October 30, 2017
On the heels of the eKids rollout in the UK, EPAM Toronto has officially launched their first eKids workshop to teach kids about how computer science skills will be imperative to have in the future. Over the past few years, EPAM has been advocating technology education through the program and with the help of EPAM’s many volunteers, children around the world are learning unforgettable lessons about programming.
In October, EPAM Toronto partnered with a local middle school class to teach eighth grade students coding using the Scratch platform. After EPAM ran a pilot session and presented the material to the class teacher along with many of the students interested in coding, the school was eager to implement the program.
For the October program, out of several programming themes and level options, the school chose the Fashion and Design theme, which they thought would help drive a teamwork mentality among the students. This particular theme shows students how computer science and technology are used in the fashion industry by building fashion-themed programs like a fashion walk, a stylist tool and a pattern maker. The lessons are taught by seven EPAM volunteers once a week for 10 weeks to provide a comprehensive workshop.
“We love talking with the students because it helps them match what they are learning at school to what they might end up doing for a living. They also learn what classes and skills to focus on in high school and university to prepare them for their future careers. At this age when they are about to decide where to invest six to eight years of their lives to start an exciting career, it is very important to receive advice and discuss job opportunities,” says Karina Shlykova, Senior Business Analyst, EPAM Canada.
As technology skills become essential to everyday life, it’s important to introduce programming and software education at a young age. In response to continuous tech growth and evolution, the Canadian government has started increasing its efforts to incorporate classes that cover technology skills like coding into curriculums.
However, many teachers across the country do not have the necessary skills or resources to teach coding, so leveraging easy-to-teach and quick-to-learn platforms like Scratch will be even more crucial.
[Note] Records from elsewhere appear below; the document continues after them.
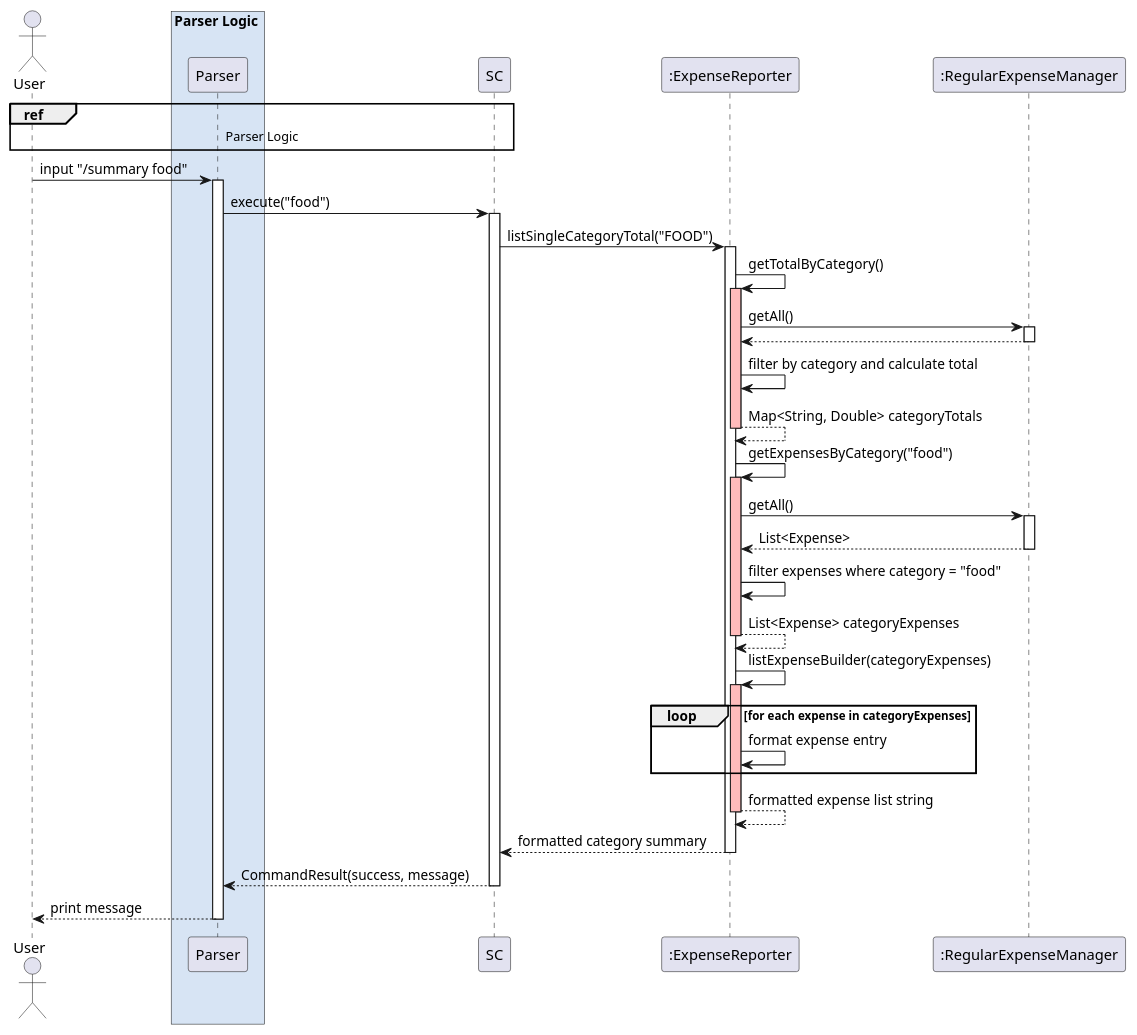
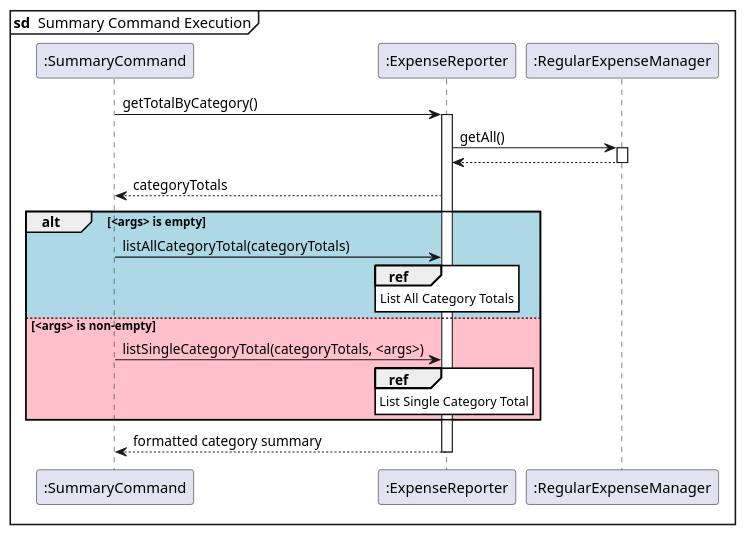
One commit to randust/tp changed the diagram in docs/diagrams/sequence/summary.puml. Above: the diagram before and after it, drawn with PlantUML. The commit also changed 14 other files, not shown here.

Commit message:
Refactor Summary Command, update summary sequence diagram

```diff
--- a/docs/diagrams/sequence/summary.puml
+++ b/docs/diagrams/sequence/summary.puml
@@ -1,66 +1,35 @@
-@startuml summary.puml
+@startuml summary
+skinparam sequenceReferenceBackgroundColor #fffff
 
-actor "User" as user
-box Parser Logic #D7E4F4
-participant "Parser" as parser
-end box
-ref over user, parser, SC: Parser Logic
+mainframe **sd**  Summary Command Execution
+
 participant ":SummaryCommand" as SC
 participant ":ExpenseReporter" as ER
 participant ":RegularExpenseManager" as REM
 
-user -> parser: input "/summary food"
-activate parser
-
-parser -> SC: execute("food")
-activate SC
-
-SC -> ER: listSingleCategoryTotal("FOOD")
+SC -> ER: getTotalByCategory()
 activate ER
 
-ER -> ER: getTotalByCategory()
-activate ER #FFBBBB
+ER -> REM ++ : getAll()
+REM --> ER --
 
-ER -> REM: getAll()
-activate REM
+ER --> SC: categoryTotals
 
-REM --> ER
-deactivate REM
+alt #LightBlue <args> is empty
+SC -> ER: listAllCategoryTotal(categoryTotals)
+ref over ER
+List All Category Totals
+end ref
 
-ER -> ER: filter by category and calculate total
-ER --> ER: Map<String, Double> categoryTotals
-deactivate ER
+else #Pink <args> is non-empty
+SC -> ER: listSingleCategoryTotal(categoryTotals, <args>)
 
-ER -> ER: getExpensesByCategory("food")
-activate ER #FFBBBB
-
-ER -> REM: getAll()
-activate REM
-
-REM --> ER: List<Expense>
-deactivate REM
-
-ER -> ER: filter expenses where category = "food"
-ER --> ER: List<Expense> categoryExpenses
-deactivate ER
-
-ER -> ER: listExpenseBuilder(categoryExpenses)
-activate ER #FFBBBB
-
-loop for each expense in categoryExpenses
-ER -> ER: format expense entry
+ref over ER
+List Single Category Total
+end ref
 end
-
-ER --> ER: formatted expense list string
-deactivate ER
 
 ER --> SC: formatted category summary
 deactivate ER
 
-SC --> parser: CommandResult(success, message)
-deactivate SC
-
-parser --> user: print message
-deactivate parser
-
 @enduml
```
For the future of IT, it’s vital that institutions focus on tech-related education and team up with volunteers from tech companies like EPAM to realize such a paramount initiative.
Launched in the summer of 2015, EPAM eKids is now active in 14 countries across our global locations. To learn more, visit our Education page.